## EXERCISE INSTRUCTIONS
What you return should match the entries below exactly, only without the images.

## ENTRIES SUPPLIED
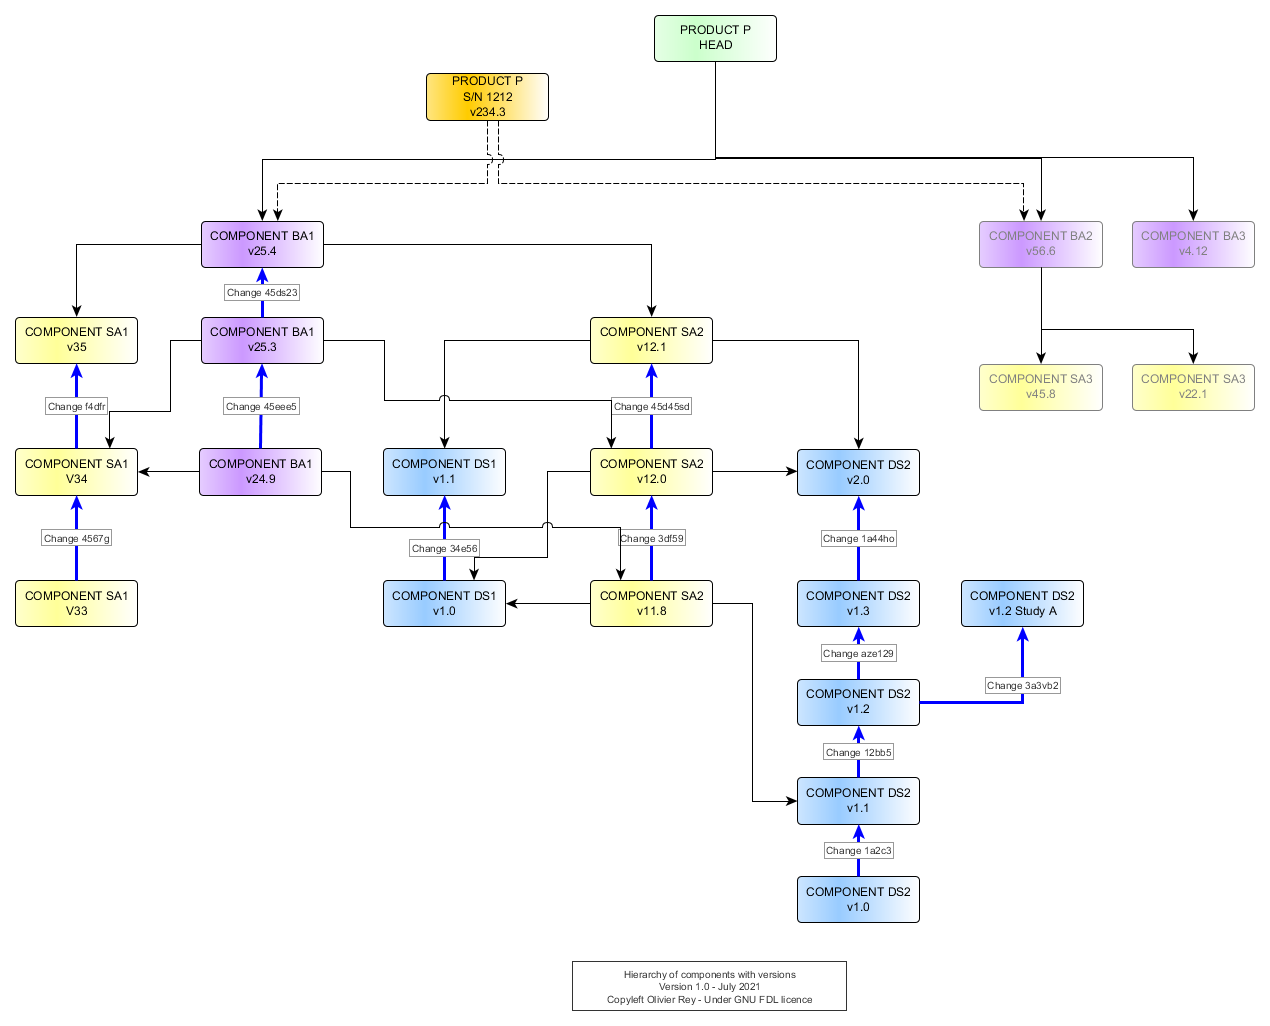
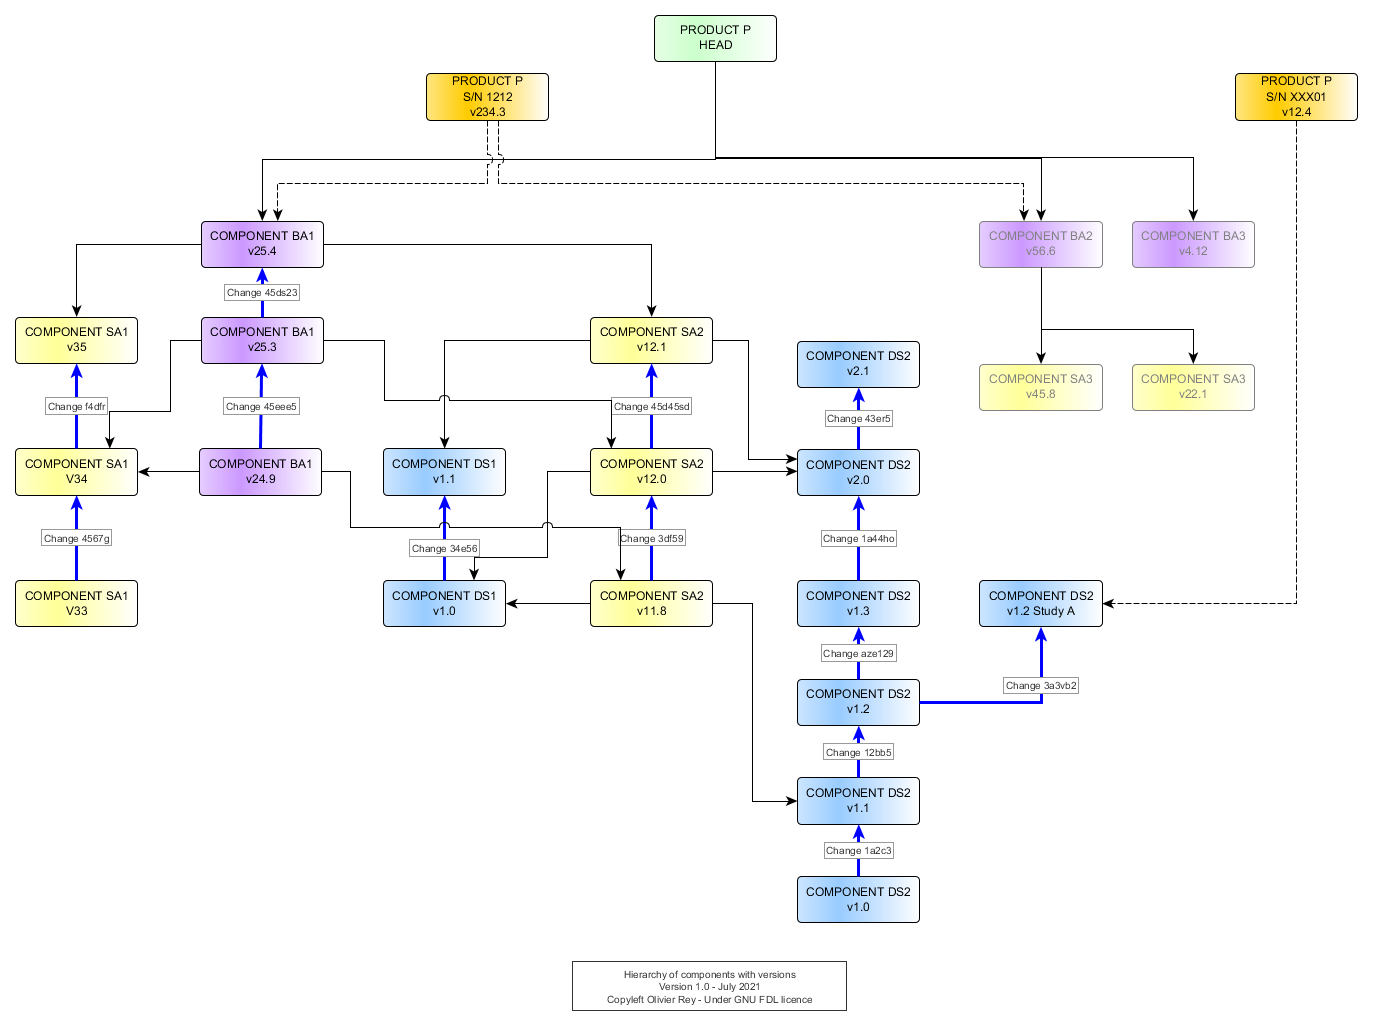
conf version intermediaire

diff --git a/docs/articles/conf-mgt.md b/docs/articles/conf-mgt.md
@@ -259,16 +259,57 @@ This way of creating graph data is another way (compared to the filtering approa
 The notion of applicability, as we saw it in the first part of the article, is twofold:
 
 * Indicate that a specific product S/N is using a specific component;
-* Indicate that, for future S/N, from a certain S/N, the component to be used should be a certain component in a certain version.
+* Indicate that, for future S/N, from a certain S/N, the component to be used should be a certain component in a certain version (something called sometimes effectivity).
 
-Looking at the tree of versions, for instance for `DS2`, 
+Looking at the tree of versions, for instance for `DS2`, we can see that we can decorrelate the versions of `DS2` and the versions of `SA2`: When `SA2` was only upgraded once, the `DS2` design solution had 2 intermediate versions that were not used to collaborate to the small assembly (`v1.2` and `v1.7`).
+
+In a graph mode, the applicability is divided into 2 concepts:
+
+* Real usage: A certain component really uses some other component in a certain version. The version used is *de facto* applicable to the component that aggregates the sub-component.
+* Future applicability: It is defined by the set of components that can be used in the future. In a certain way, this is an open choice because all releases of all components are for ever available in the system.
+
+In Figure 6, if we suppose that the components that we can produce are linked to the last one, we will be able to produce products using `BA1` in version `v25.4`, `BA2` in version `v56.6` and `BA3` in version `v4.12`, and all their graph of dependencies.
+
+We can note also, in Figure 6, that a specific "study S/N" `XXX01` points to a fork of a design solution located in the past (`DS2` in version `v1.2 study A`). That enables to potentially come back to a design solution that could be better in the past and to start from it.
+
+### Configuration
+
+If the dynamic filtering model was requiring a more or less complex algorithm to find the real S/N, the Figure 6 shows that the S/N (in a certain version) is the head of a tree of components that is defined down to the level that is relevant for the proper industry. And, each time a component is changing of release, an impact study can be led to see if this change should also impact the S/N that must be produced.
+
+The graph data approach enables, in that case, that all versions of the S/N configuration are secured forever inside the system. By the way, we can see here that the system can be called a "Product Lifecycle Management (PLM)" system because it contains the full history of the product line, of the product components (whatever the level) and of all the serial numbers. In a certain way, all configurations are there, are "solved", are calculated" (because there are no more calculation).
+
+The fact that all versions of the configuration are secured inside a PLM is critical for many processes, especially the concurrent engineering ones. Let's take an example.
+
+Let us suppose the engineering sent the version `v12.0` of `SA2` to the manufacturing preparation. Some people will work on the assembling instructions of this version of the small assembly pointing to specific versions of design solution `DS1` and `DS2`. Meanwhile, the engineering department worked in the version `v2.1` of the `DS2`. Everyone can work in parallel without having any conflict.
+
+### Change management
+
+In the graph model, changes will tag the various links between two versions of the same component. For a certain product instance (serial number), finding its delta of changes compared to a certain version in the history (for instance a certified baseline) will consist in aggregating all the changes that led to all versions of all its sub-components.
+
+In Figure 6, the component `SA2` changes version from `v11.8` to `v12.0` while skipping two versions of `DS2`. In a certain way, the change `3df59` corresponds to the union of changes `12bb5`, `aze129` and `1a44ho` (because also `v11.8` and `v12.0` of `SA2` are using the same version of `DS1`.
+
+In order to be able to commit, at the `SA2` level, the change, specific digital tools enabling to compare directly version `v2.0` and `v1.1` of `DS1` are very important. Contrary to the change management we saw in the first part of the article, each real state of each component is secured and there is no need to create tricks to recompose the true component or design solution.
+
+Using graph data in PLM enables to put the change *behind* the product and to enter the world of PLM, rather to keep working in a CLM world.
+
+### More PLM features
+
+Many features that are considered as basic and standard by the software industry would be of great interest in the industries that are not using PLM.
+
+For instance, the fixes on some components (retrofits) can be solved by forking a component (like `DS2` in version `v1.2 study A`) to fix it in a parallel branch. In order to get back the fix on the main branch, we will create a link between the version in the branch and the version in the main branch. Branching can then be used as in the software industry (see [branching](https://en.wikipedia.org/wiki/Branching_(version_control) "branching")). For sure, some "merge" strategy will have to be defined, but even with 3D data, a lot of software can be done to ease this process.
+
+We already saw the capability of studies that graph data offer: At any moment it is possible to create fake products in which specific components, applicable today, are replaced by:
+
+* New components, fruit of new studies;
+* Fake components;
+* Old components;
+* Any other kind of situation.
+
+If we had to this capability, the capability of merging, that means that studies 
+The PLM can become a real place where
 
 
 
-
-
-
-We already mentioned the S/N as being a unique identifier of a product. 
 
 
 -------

## EXERCISE RESPONSE
conf version intermediaire

diff --git a/docs/articles/conf-mgt.md b/docs/articles/conf-mgt.md
@@ -259,16 +259,57 @@ This way of creating graph data is another way (compared to the filtering approa
 The notion of applicability, as we saw it in the first part of the article, is twofold:
 
 * Indicate that a specific product S/N is using a specific component;
-* Indicate that, for future S/N, from a certain S/N, the component to be used should be a certain component in a certain version.
+* Indicate that, for future S/N, from a certain S/N, the component to be used should be a certain component in a certain version (something called sometimes effectivity).
 
-Looking at the tree of versions, for instance for `DS2`, 
+Looking at the tree of versions, for instance for `DS2`, we can see that we can decorrelate the versions of `DS2` and the versions of `SA2`: When `SA2` was only upgraded once, the `DS2` design solution had 2 intermediate versions that were not used to collaborate to the small assembly (`v1.2` and `v1.7`).
+
+In a graph mode, the applicability is divided into 2 concepts:
+
+* Real usage: A certain component really uses some other component in a certain version. The version used is *de facto* applicable to the component that aggregates the sub-component.
+* Future applicability: It is defined by the set of components that can be used in the future. In a certain way, this is an open choice because all releases of all components are for ever available in the system.
+
+In Figure 6, if we suppose that the components that we can produce are linked to the last one, we will be able to produce products using `BA1` in version `v25.4`, `BA2` in version `v56.6` and `BA3` in version `v4.12`, and all their graph of dependencies.
+
+We can note also, in Figure 6, that a specific "study S/N" `XXX01` points to a fork of a design solution located in the past (`DS2` in version `v1.2 study A`). That enables to potentially come back to a design solution that could be better in the past and to start from it.
+
+### Configuration
+
+If the dynamic filtering model was requiring a more or less complex algorithm to find the real S/N, the Figure 6 shows that the S/N (in a certain version) is the head of a tree of components that is defined down to the level that is relevant for the proper industry. And, each time a component is changing of release, an impact study can be led to see if this change should also impact the S/N that must be produced.
+
+The graph data approach enables, in that case, that all versions of the S/N configuration are secured forever inside the system. By the way, we can see here that the system can be called a "Product Lifecycle Management (PLM)" system because it contains the full history of the product line, of the product components (whatever the level) and of all the serial numbers. In a certain way, all configurations are there, are "solved", are calculated" (because there are no more calculation).
+
+The fact that all versions of the configuration are secured inside a PLM is critical for many processes, especially the concurrent engineering ones. Let's take an example.
+
+Let us suppose the engineering sent the version `v12.0` of `SA2` to the manufacturing preparation. Some people will work on the assembling instructions of this version of the small assembly pointing to specific versions of design solution `DS1` and `DS2`. Meanwhile, the engineering department worked in the version `v2.1` of the `DS2`. Everyone can work in parallel without having any conflict.
+
+### Change management
+
+In the graph model, changes will tag the various links between two versions of the same component. For a certain product instance (serial number), finding its delta of changes compared to a certain version in the history (for instance a certified baseline) will consist in aggregating all the changes that led to all versions of all its sub-components.
+
+In Figure 6, the component `SA2` changes version from `v11.8` to `v12.0` while skipping two versions of `DS2`. In a certain way, the change `3df59` corresponds to the union of changes `12bb5`, `aze129` and `1a44ho` (because also `v11.8` and `v12.0` of `SA2` are using the same version of `DS1`.
+
+In order to be able to commit, at the `SA2` level, the change, specific digital tools enabling to compare directly version `v2.0` and `v1.1` of `DS1` are very important. Contrary to the change management we saw in the first part of the article, each real state of each component is secured and there is no need to create tricks to recompose the true component or design solution.
+
+Using graph data in PLM enables to put the change *behind* the product and to enter the world of PLM, rather to keep working in a CLM world.
+
+### More PLM features
+
+Many features that are considered as basic and standard by the software industry would be of great interest in the industries that are not using PLM.
+
+For instance, the fixes on some components (retrofits) can be solved by forking a component (like `DS2` in version `v1.2 study A`) to fix it in a parallel branch. In order to get back the fix on the main branch, we will create a link between the version in the branch and the version in the main branch. Branching can then be used as in the software industry (see [branching](https://en.wikipedia.org/wiki/Branching_(version_control) "branching")). For sure, some "merge" strategy will have to be defined, but even with 3D data, a lot of software can be done to ease this process.
+
+We already saw the capability of studies that graph data offer: At any moment it is possible to create fake products in which specific components, applicable today, are replaced by:
+
+* New components, fruit of new studies;
+* Fake components;
+* Old components;
+* Any other kind of situation.
+
+If we had to this capability, the capability of merging, that means that studies 
+The PLM can become a real place where
 
 
 
-
-
-
-We already mentioned the S/N as being a unique identifier of a product. 
 
 
 -------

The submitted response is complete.